▶ _Task instructions_
Your reply should be the following data, copied exactly.

User interface change data
- Opening Delimiter -

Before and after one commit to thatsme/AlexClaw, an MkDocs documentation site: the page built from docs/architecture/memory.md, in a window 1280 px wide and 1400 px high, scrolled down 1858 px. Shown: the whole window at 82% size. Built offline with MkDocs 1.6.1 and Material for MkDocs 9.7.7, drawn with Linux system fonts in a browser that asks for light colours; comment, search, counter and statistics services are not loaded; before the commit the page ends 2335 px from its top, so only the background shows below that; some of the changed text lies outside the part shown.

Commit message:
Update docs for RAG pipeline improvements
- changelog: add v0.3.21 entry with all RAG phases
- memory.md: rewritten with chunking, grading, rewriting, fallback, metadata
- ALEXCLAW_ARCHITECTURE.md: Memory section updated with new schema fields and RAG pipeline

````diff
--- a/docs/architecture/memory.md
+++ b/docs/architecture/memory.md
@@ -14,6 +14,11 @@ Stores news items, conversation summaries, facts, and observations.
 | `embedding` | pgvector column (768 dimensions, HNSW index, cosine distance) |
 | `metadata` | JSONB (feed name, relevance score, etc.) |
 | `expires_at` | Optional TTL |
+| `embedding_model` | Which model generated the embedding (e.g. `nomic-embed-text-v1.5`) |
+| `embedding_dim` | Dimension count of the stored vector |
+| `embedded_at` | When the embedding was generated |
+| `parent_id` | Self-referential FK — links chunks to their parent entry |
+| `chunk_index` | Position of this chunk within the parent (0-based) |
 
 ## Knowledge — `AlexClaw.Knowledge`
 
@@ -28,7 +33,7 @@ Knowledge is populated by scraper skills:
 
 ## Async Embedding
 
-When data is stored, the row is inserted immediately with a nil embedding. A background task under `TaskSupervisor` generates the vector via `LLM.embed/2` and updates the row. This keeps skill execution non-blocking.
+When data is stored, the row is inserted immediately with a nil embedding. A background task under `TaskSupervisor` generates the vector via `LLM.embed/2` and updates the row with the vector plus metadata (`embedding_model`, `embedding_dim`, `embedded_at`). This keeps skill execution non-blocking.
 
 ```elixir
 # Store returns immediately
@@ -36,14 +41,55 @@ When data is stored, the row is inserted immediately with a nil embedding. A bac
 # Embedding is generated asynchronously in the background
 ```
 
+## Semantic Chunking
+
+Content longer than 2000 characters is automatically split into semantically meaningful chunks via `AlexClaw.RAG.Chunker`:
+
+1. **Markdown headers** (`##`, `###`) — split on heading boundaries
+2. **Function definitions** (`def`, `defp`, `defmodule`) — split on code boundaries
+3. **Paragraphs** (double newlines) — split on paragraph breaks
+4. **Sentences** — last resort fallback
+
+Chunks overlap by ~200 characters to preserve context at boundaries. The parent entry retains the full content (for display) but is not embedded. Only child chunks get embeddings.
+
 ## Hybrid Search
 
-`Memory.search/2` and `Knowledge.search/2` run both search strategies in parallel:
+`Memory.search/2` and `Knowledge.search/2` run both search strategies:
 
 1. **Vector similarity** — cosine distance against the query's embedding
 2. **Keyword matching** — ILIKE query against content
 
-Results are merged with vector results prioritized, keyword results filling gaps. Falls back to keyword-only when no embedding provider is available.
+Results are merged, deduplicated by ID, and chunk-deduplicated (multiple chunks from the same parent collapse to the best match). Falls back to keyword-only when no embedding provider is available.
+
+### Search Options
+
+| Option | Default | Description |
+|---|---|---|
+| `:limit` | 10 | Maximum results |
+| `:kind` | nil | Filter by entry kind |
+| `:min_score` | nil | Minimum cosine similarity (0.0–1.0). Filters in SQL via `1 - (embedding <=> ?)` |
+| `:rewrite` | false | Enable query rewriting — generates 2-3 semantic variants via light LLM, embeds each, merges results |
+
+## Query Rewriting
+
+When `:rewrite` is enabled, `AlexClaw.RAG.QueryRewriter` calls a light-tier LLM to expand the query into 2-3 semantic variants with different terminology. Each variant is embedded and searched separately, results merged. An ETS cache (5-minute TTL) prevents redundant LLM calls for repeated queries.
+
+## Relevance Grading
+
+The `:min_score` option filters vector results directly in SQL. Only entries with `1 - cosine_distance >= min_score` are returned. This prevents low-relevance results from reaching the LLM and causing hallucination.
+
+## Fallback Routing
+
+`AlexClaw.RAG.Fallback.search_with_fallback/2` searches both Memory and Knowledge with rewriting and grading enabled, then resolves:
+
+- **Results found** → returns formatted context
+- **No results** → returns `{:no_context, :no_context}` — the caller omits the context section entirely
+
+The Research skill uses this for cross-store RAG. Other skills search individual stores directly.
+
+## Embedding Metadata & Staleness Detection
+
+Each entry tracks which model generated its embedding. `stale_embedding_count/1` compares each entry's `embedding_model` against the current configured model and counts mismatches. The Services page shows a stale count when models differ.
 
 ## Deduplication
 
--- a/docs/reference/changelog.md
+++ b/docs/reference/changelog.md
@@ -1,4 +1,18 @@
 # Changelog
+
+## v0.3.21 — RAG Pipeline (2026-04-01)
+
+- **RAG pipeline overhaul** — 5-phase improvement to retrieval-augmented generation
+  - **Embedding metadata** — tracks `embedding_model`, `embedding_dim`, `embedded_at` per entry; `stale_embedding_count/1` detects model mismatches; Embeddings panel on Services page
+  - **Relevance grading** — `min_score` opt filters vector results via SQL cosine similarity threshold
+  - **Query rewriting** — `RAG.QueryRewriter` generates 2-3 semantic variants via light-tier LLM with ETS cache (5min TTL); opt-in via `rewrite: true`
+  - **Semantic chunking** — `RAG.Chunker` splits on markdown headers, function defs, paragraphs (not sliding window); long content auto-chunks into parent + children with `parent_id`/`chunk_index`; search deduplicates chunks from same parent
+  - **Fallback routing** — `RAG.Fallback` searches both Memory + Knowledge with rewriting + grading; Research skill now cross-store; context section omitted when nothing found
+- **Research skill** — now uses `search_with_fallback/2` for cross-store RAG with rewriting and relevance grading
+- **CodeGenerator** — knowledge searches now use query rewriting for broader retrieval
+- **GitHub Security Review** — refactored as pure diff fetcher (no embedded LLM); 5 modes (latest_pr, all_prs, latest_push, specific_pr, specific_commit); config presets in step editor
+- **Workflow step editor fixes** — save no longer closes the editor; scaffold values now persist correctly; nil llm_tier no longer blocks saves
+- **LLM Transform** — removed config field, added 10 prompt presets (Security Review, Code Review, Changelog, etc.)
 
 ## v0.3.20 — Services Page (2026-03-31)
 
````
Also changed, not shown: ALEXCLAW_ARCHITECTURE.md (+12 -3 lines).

- Closing Delimiter -

▶ _Answer to this task_
Before and after one commit to thatsme/AlexClaw, an MkDocs documentation site: the page built from docs/architecture/memory.md, in a window 1280 px wide and 1400 px high, scrolled down 1858 px. Shown: the whole window at 82% size. Built offline with MkDocs 1.6.1 and Material for MkDocs 9.7.7, drawn with Linux system fonts in a browser that asks for light colours; comment, search, counter and statistics services are not loaded; before the commit the page ends 2335 px from its top, so only the background shows below that; some of the changed text lies outside the part shown.

Commit message:
Update docs for RAG pipeline improvements
- changelog: add v0.3.21 entry with all RAG phases
- memory.md: rewritten with chunking, grading, rewriting, fallback, metadata
- ALEXCLAW_ARCHITECTURE.md: Memory section updated with new schema fields and RAG pipeline

````diff
--- a/docs/architecture/memory.md
+++ b/docs/architecture/memory.md
@@ -14,6 +14,11 @@ Stores news items, conversation summaries, facts, and observations.
 | `embedding` | pgvector column (768 dimensions, HNSW index, cosine distance) |
 | `metadata` | JSONB (feed name, relevance score, etc.) |
 | `expires_at` | Optional TTL |
+| `embedding_model` | Which model generated the embedding (e.g. `nomic-embed-text-v1.5`) |
+| `embedding_dim` | Dimension count of the stored vector |
+| `embedded_at` | When the embedding was generated |
+| `parent_id` | Self-referential FK — links chunks to their parent entry |
+| `chunk_index` | Position of this chunk within the parent (0-based) |
 
 ## Knowledge — `AlexClaw.Knowledge`
 
@@ -28,7 +33,7 @@ Knowledge is populated by scraper skills:
 
 ## Async Embedding
 
-When data is stored, the row is inserted immediately with a nil embedding. A background task under `TaskSupervisor` generates the vector via `LLM.embed/2` and updates the row. This keeps skill execution non-blocking.
+When data is stored, the row is inserted immediately with a nil embedding. A background task under `TaskSupervisor` generates the vector via `LLM.embed/2` and updates the row with the vector plus metadata (`embedding_model`, `embedding_dim`, `embedded_at`). This keeps skill execution non-blocking.
 
 ```elixir
 # Store returns immediately
@@ -36,14 +41,55 @@ When data is stored, the row is inserted immediately with a nil embedding. A bac
 # Embedding is generated asynchronously in the background
 ```
 
+## Semantic Chunking
+
+Content longer than 2000 characters is automatically split into semantically meaningful chunks via `AlexClaw.RAG.Chunker`:
+
+1. **Markdown headers** (`##`, `###`) — split on heading boundaries
+2. **Function definitions** (`def`, `defp`, `defmodule`) — split on code boundaries
+3. **Paragraphs** (double newlines) — split on paragraph breaks
+4. **Sentences** — last resort fallback
+
+Chunks overlap by ~200 characters to preserve context at boundaries. The parent entry retains the full content (for display) but is not embedded. Only child chunks get embeddings.
+
 ## Hybrid Search
 
-`Memory.search/2` and `Knowledge.search/2` run both search strategies in parallel:
+`Memory.search/2` and `Knowledge.search/2` run both search strategies:
 
 1. **Vector similarity** — cosine distance against the query's embedding
 2. **Keyword matching** — ILIKE query against content
 
-Results are merged with vector results prioritized, keyword results filling gaps. Falls back to keyword-only when no embedding provider is available.
+Results are merged, deduplicated by ID, and chunk-deduplicated (multiple chunks from the same parent collapse to the best match). Falls back to keyword-only when no embedding provider is available.
+
+### Search Options
+
+| Option | Default | Description |
+|---|---|---|
+| `:limit` | 10 | Maximum results |
+| `:kind` | nil | Filter by entry kind |
+| `:min_score` | nil | Minimum cosine similarity (0.0–1.0). Filters in SQL via `1 - (embedding <=> ?)` |
+| `:rewrite` | false | Enable query rewriting — generates 2-3 semantic variants via light LLM, embeds each, merges results |
+
+## Query Rewriting
+
+When `:rewrite` is enabled, `AlexClaw.RAG.QueryRewriter` calls a light-tier LLM to expand the query into 2-3 semantic variants with different terminology. Each variant is embedded and searched separately, results merged. An ETS cache (5-minute TTL) prevents redundant LLM calls for repeated queries.
+
+## Relevance Grading
+
+The `:min_score` option filters vector results directly in SQL. Only entries with `1 - cosine_distance >= min_score` are returned. This prevents low-relevance results from reaching the LLM and causing hallucination.
+
+## Fallback Routing
+
+`AlexClaw.RAG.Fallback.search_with_fallback/2` searches both Memory and Knowledge with rewriting and grading enabled, then resolves:
+
+- **Results found** → returns formatted context
+- **No results** → returns `{:no_context, :no_context}` — the caller omits the context section entirely
+
+The Research skill uses this for cross-store RAG. Other skills search individual stores directly.
+
+## Embedding Metadata & Staleness Detection
+
+Each entry tracks which model generated its embedding. `stale_embedding_count/1` compares each entry's `embedding_model` against the current configured model and counts mismatches. The Services page shows a stale count when models differ.
 
 ## Deduplication
 
--- a/docs/reference/changelog.md
+++ b/docs/reference/changelog.md
@@ -1,4 +1,18 @@
 # Changelog
+
+## v0.3.21 — RAG Pipeline (2026-04-01)
+
+- **RAG pipeline overhaul** — 5-phase improvement to retrieval-augmented generation
+  - **Embedding metadata** — tracks `embedding_model`, `embedding_dim`, `embedded_at` per entry; `stale_embedding_count/1` detects model mismatches; Embeddings panel on Services page
+  - **Relevance grading** — `min_score` opt filters vector results via SQL cosine similarity threshold
+  - **Query rewriting** — `RAG.QueryRewriter` generates 2-3 semantic variants via light-tier LLM with ETS cache (5min TTL); opt-in via `rewrite: true`
+  - **Semantic chunking** — `RAG.Chunker` splits on markdown headers, function defs, paragraphs (not sliding window); long content auto-chunks into parent + children with `parent_id`/`chunk_index`; search deduplicates chunks from same parent
+  - **Fallback routing** — `RAG.Fallback` searches both Memory + Knowledge with rewriting + grading; Research skill now cross-store; context section omitted when nothing found
+- **Research skill** — now uses `search_with_fallback/2` for cross-store RAG with rewriting and relevance grading
+- **CodeGenerator** — knowledge searches now use query rewriting for broader retrieval
+- **GitHub Security Review** — refactored as pure diff fetcher (no embedded LLM); 5 modes (latest_pr, all_prs, latest_push, specific_pr, specific_commit); config presets in step editor
+- **Workflow step editor fixes** — save no longer closes the editor; scaffold values now persist correctly; nil llm_tier no longer blocks saves
+- **LLM Transform** — removed config field, added 10 prompt presets (Security Review, Code Review, Changelog, etc.)
 
 ## v0.3.20 — Services Page (2026-03-31)
 
````
Also changed, not shown: ALEXCLAW_ARCHITECTURE.md (+12 -3 lines).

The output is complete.